The Fifth Circuit Court of Appeals said Wednesday it would rehear a case on Texas’s voter-ID law with its full complement of judges, setting up a major voting-rights battle ahead of the 2016 elections.
Wednesday’s order underscores the increased power of the federal appellate courts while Justice Antonin Scalia’s former seat remains vacant on the U.S. Supreme Court. A potential 4-4 deadlock between the justices for the foreseeable future means the Fifth Circuit’s full ruling “may be the final word on Texas’s law,” Rick Hasen, a professor at UC Irvine law, wrote Wednesday.
A three-judge panel in the Fifth Circuit ruled last August that the state’s voter-ID measure violated the federal Voting Rights Act of 1965, which banned racial discrimination in election laws. Texas officials then sought a rare en banc review of that ruling, meaning the case would be reheard by the Fifth Circuit’s entire 15-judge bench. The circuit judges granted the request more than six months after it was made.

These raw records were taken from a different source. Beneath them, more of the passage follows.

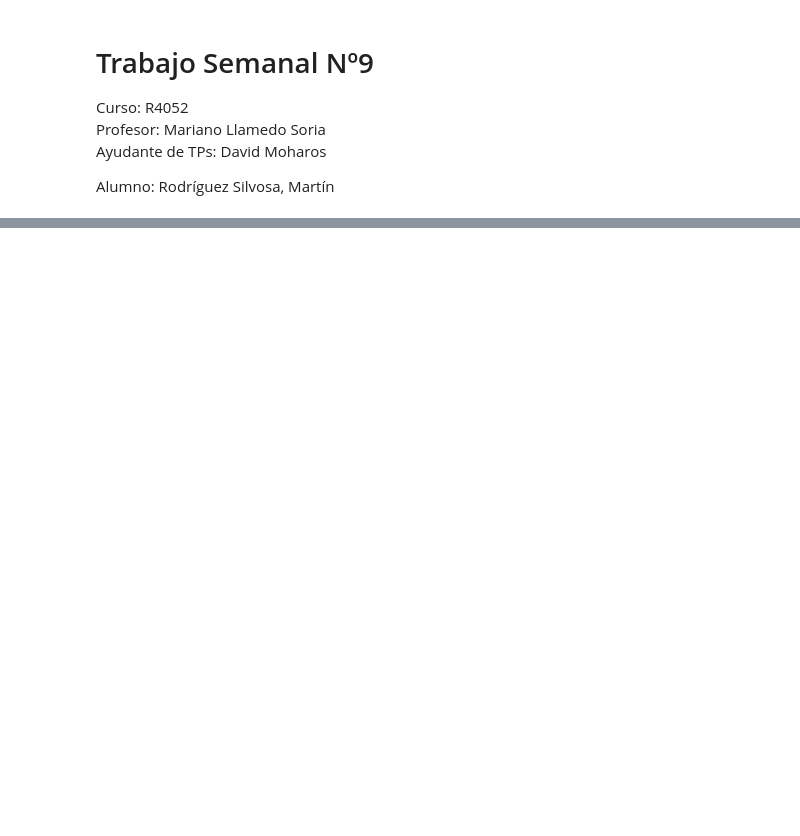
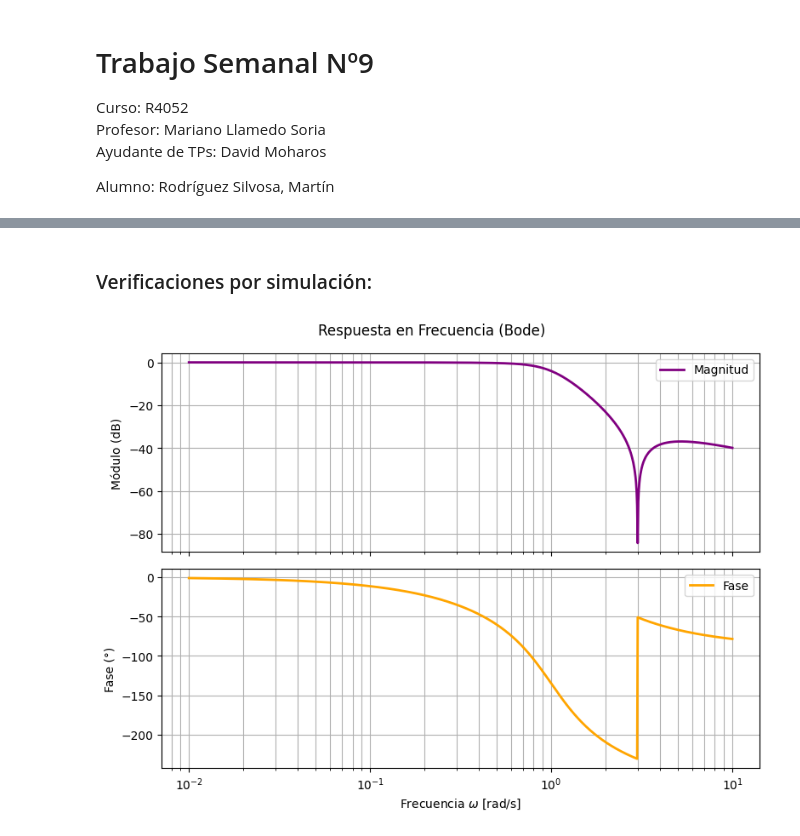
Before and after one commit to mrsilvosa/FRBA, a Jupyter notebook: tareaSemanal_9/tareaSemanal_9.ipynb, the cells around one changed output, grey strips where cells are left out. Saved outputs shown, nothing was run; the diff lists cells and outputs as text; code cells hidden in the pictures; blank space fills up the shorter version.

```diff
--- a/tareaSemanal_9/tareaSemanal_9.ipynb
+++ b/tareaSemanal_9/tareaSemanal_9.ipynb
@@ -538,0 +555,31 @@ with open(filename, "w") as f:
+# %% [markdown]
+### Verificaciones por simulación:
+# %%
+# Defino la transferencia :
+K = 1/9
+num = [1*K, 0*K, 9*K]
+den = [1, 2, 2, 1]
+H = sig.TransferFunction(num, den)
+
+w = np.logspace(-2, 1, 1000)   # de 0.01 a 10 rad/s
+
+w_bode, H_mag, H_phase = sig.bode(H, w=w)
+
+fig, (ax1, ax2) = plt.subplots(2, 1, figsize=(8, 6), sharex=True)
+fig.suptitle("Respuesta en Frecuencia (Bode)")
+
+ax1.semilogx(w_bode, H_mag, color="purple", lw=2, label="Magnitud")
+ax1.set_ylabel("Módulo (dB)")
+ax1.grid(True, which="both")
+ax1.legend()
+
+ax2.semilogx(w_bode, H_phase, color="orange", lw=2, label="Fase")
+ax2.set_ylabel("Fase (°)")
+ax2.set_xlabel("Frecuencia $\omega$ [rad/s]")
+ax2.grid(True, which="both")
+ax2.legend()
+
+plt.tight_layout()
+plt.show()
+# %% [output]
+[figure, added]
```
Also changed, not shown: parts of 118 cells of this notebook, 9 other files.
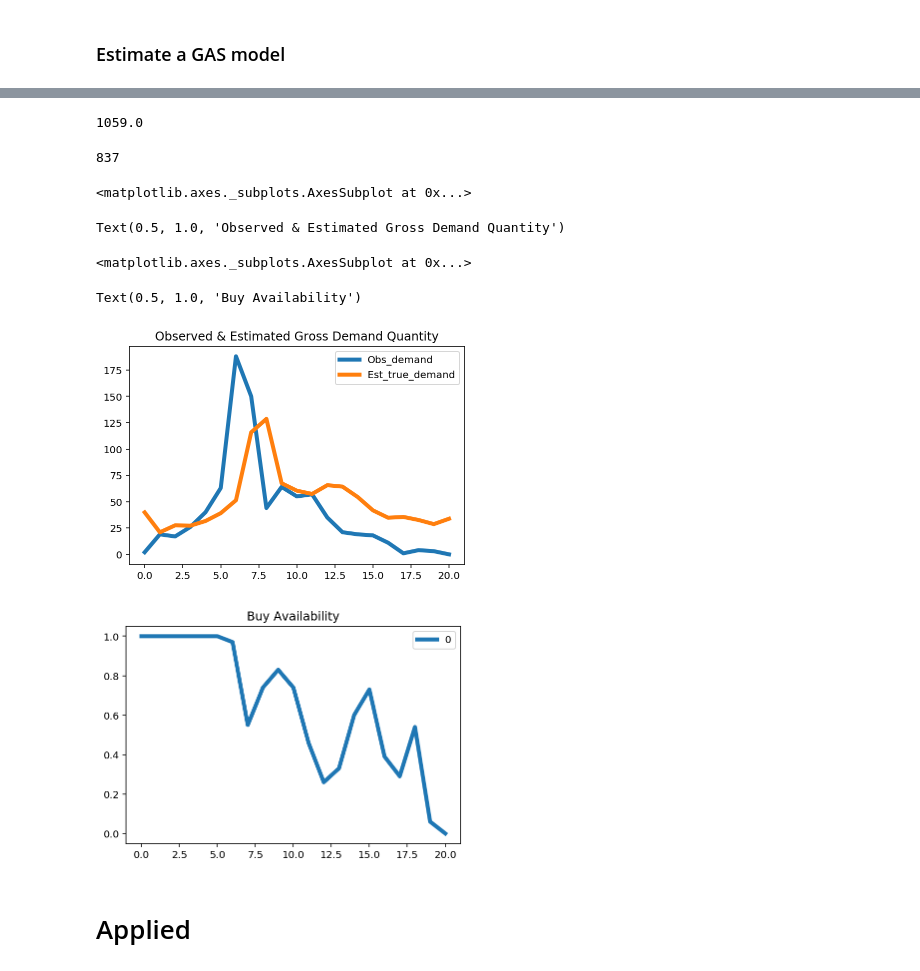
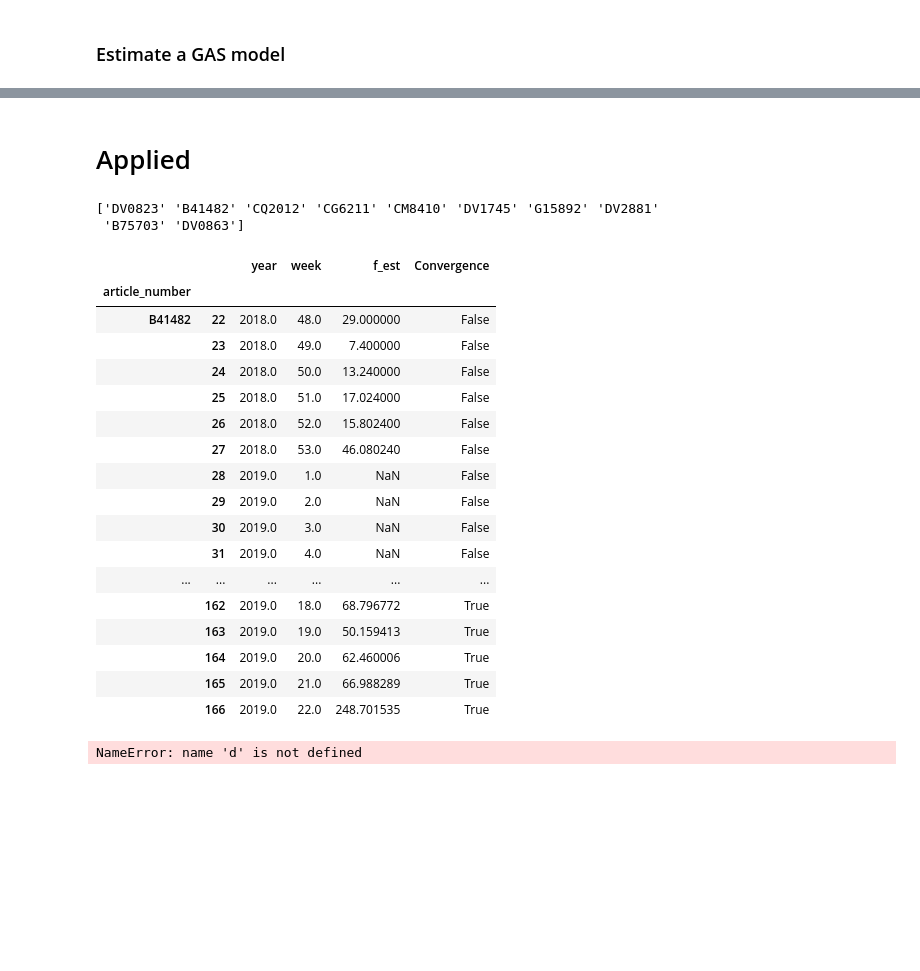
Before and after one commit to cwcomiskey/Misc, a Jupyter notebook: adidas/MVP.ipynb, the cells around one changed output, grey strips where cells are left out. Drawn from its saved outputs; the diff is of its cells as text; code cells hidden in the pictures; blank space fills up the shorter version.

```diff
--- a/adidas/MVP.ipynb
+++ b/adidas/MVP.ipynb
@@ -136,3 +137,6 @@ dat.set_index('article_number', inplace = True)
+# %%
+dat.dropna(inplace=True) # ******
+dat.shape
 # %%
 # dat.reset_index(inplace=True)
 
@@ -233,34 +215,29 @@ Wall time: 960 ms
 # %%
 # Get estimated parameters and filter out the demand
 
-# x1par = initialize_parameters(res.x)
-x1par = initialize_parameters(x0)
+x1par = initialize_parameters(res.x)
+#x1par = initialize_parameters(x0)
 f_est = filterGAS(y, x, x1par)
 
 d = pd.DataFrame({'Obs_demand': y[:,0], 'Est_true_demand': f_est[:,0]})
 
 # total real demand
-round(np.sum(f_est))
+print('Estimated true demand:', round(np.sum(f_est)))
 
 # total observed demand
-np.sum(y)
+print('Observed demand:', np.sum(y))
 
-pd.DataFrame(data = d).plot(linewidth = 4)
+# plt.rcParams["figure.figsize"] = [10,5]
+
+pd.DataFrame(data = d).plot(linewidth = 5)
 # plt.ylim(0, 1200)
-plt.title('Observed & Estimated Gross Demand Quantity')
+plt.title('Net Demand Quantity: Observed & Estimated', size = 22)
 
-pd.DataFrame(x).plot(linewidth = 4)
-plt.title('Buy Availability')
+pd.DataFrame(x).plot(linewidth = 5)
+plt.title('Buy Availability', size = 22)
 #plt.ylabel('Real Data')
+
+plt.xlabel('Week', size = 22)
-# %% [output]
-1059.0
-837
-<matplotlib.axes._subplots.AxesSubplot at 0x...>
-Text(0.5, 1.0, 'Observed & Estimated Gross Demand Quantity')
-<matplotlib.axes._subplots.AxesSubplot at 0x...>
-Text(0.5, 1.0, 'Buy Availability')
-[figure, removed]
-[figure, removed]
 # %% [markdown]
 # Applied
 # %%
@@ -281 +253,3 @@ dat.set_index(['article_number'], inplace = True)
+# %%
+dat.dropna(inplace=True) # ******
 # %%
@@ -334,19 +293,33 @@ out
 # %%
-a = np.random.choice(dat.index.unique(), size = 1, replace = False)
+a = np.random.choice(dat.index.unique(), size = 10, replace = False)
 print(a)
-dat_samp = dat.loc[a ,:]
+dat_samp = dat.loc[a ,:].copy()
 dat_samp.reset_index(inplace = True)
 
-# f_est1 = GAS_est(dat_samp.net_qty, dat_samp.buy_availability) # numpy.ndarray, (27, 1)
+# DNC: DW9818
 
-# tt = dat_samp.groupby(["article_number", "year", "week"]).agg({'cost':'count'})
-# tt.loc[tt.cost > 1,:]
+# dat_samp.groupby(['article_number']).apply(
+#     lambda u: GAS_est(u['net_qty'], u['buy_availability']))
 
-# 100 articles = 14 s
-# 1000 articles = 2min 47s
-# 5000 articles = 24 min
-
-d = dat_samp.groupby(["article_number"]).apply(lambda g: GAS_est(g))
-d.reset_index(inplace = True)
-
-d = pd.merge(dat_samp, d, left_on=['article_number', 'year', 'week'], right_on=['article_number', 'year', 'week'])
+dat_samp.groupby('article_number').apply(GAS_est)
+# %% [output]
+['DV0823' 'B41482' 'CQ2012' 'CG6211' 'CM8410' 'DV1745' 'G15892' 'DV2881'
+ 'B75703' 'DV0863']
+|  |  | year | week | f_est | Convergence |
+| article_number |  |  |  |  |  |
+| B41482 | 22 | 2018.0 | 48.0 | 29.000000 | False |
+|  | 23 | 2018.0 | 49.0 | 7.400000 | False |
+|  | 24 | 2018.0 | 50.0 | 13.240000 | False |
+|  | 25 | 2018.0 | 51.0 | 17.024000 | False |
+|  | 26 | 2018.0 | 52.0 | 15.802400 | False |
+|  | 27 | 2018.0 | 53.0 | 46.080240 | False |
+|  | 28 | 2019.0 | 1.0 | NaN | False |
+|  | 29 | 2019.0 | 2.0 | NaN | False |
+|  | 30 | 2019.0 | 3.0 | NaN | False |
+|  | 31 | 2019.0 | 4.0 | NaN | False |
+| ... | ... | ... | ... | ... | ... |
+|  | 162 | 2019.0 | 18.0 | 68.796772 | True |
+|  | 163 | 2019.0 | 19.0 | 50.159413 | True |
+|  | 164 | 2019.0 | 20.0 | 62.460006 | True |
+|  | 165 | 2019.0 | 21.0 | 66.988289 | True |
+|  | 166 | 2019.0 | 22.0 | 248.701535 | True |
@@ -358,7 +327,7 @@ pd.DataFrame(data = d_samp[['net_qty', 'f_est']])
 a = np.random.choice(d.article_number, size = 1)
 a[0]
 
-d_samp = d[d.article_number == a[0]]
+d_samp = dat[dat.article_number == a[0]]
 d_samp.head()
 
 
@@ -373,6 +342,8 @@ plt.ylim(0, 1)
 
 plt.title('Buy Availability')
 plt.ylabel('Real Data')
+# %% [output]
+NameError: name 'd' is not defined
 # %%
 # ------------------------- Appendix ---------------------------
 # %%
```
Also changed, not shown: parts of 11 cells of this notebook.
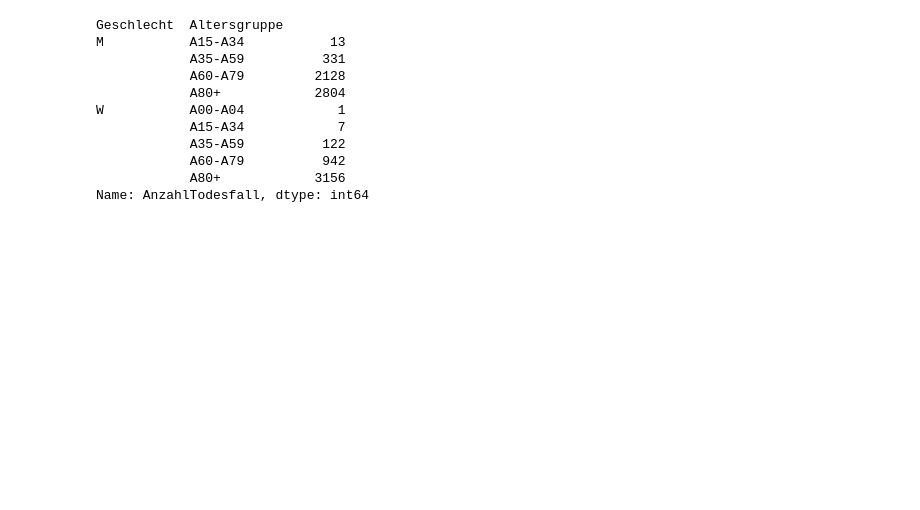
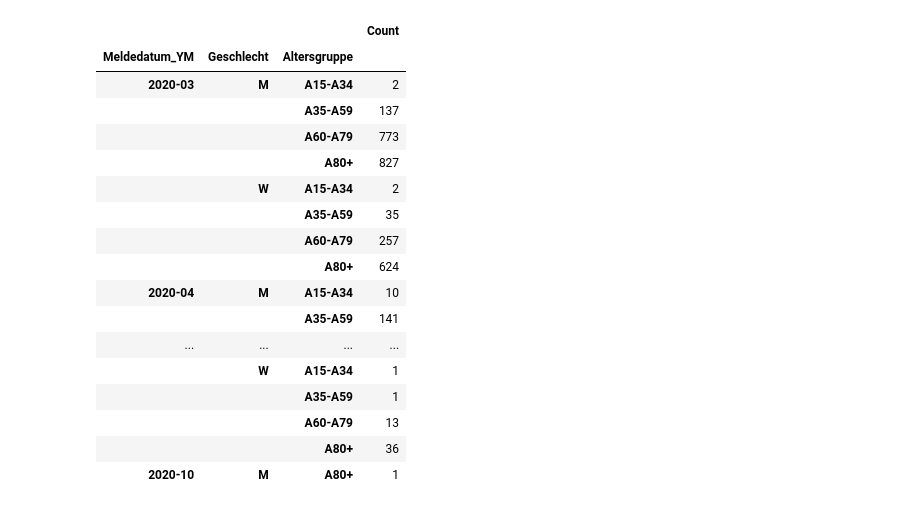
Before and after one commit to GCGImdea/fbdatachallenge, a Jupyter notebook: data/robert-koch-germany/analysis.ipynb, the cells around one changed output. Cells and saved outputs as stored; diff of their text form; code cells hidden in the pictures; blank space fills up the shorter version.

```diff
--- a/data/robert-koch-germany/analysis.ipynb
+++ b/data/robert-koch-germany/analysis.ipynb
@@ -1,6 +1,8 @@
 # %%
 import pandas as pd
 # %%
-data = pd.read_csv("RKI_COVID19.csv")
+data = pd.read_csv("RKI_COVID19.csv", parse_dates=["Meldedatum", "Datenstand", "Refdatum"])
+# %%
+data["Meldedatum_YM"] = data["Meldedatum"].dt.strftime("%Y-%m")
 # %%
 cond_no_unbekannt = (data["Geschlecht"] != "unbekannt") & (data["Altersgruppe"] != "unbekannt")
@@ -7,16 +14,23 @@ cond_no_unbekannt = (data["Geschlecht"] != "unbekannt") & (data["Altersgruppe"]
 # %%
-died = data[cond_no_unbekannt & (data.NeuerTodesfall.isin([0, 1]))].groupby(["Geschlecht", "Altersgruppe"]).AnzahlTodesfall.sum()
+died = data[cond_no_unbekannt & (data.NeuerTodesfall.isin([0, 1]))].groupby(groups).agg({"AnzahlTodesfall": "sum"}).rename(columns={"AnzahlTodesfall": "Count"})
 died
 # %% [output]
-Geschlecht  Altersgruppe
-M           A15-A34           13
-            A35-A59          331
-            A60-A79         2128
-            A80+            2804
-W           A00-A04            1
-            A15-A34            7
-            A35-A59          122
-            A60-A79          942
-            A80+            3156
-Name: AnzahlTodesfall, dtype: int64
+|  |  |  | Count |
+| Meldedatum_YM | Geschlecht | Altersgruppe |  |
+| 2020-03 | M | A15-A34 | 2 |
+|  |  | A35-A59 | 137 |
+|  |  | A60-A79 | 773 |
+|  |  | A80+ | 827 |
+|  | W | A15-A34 | 2 |
+|  |  | A35-A59 | 35 |
+|  |  | A60-A79 | 257 |
+|  |  | A80+ | 624 |
+| 2020-04 | M | A15-A34 | 10 |
+|  |  | A35-A59 | 141 |
+| ... | ... | ... | ... |
+|  | W | A15-A34 | 1 |
+|  |  | A35-A59 | 1 |
+|  |  | A60-A79 | 13 |
+|  |  | A80+ | 36 |
+| 2020-10 | M | A80+ | 1 |
 # %%
```
Also changed, not shown: parts of 5 cells of this notebook.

“Today’s decision is a strong step forward in our efforts to defend the state’s Voter ID laws. Safeguarding the integrity of our elections is a primary function of state government and is essential to preserving our democratic process,” Texas Attorney General Ken Paxton said in a statement. “We look forward to presenting our case before the full Fifth Circuit.”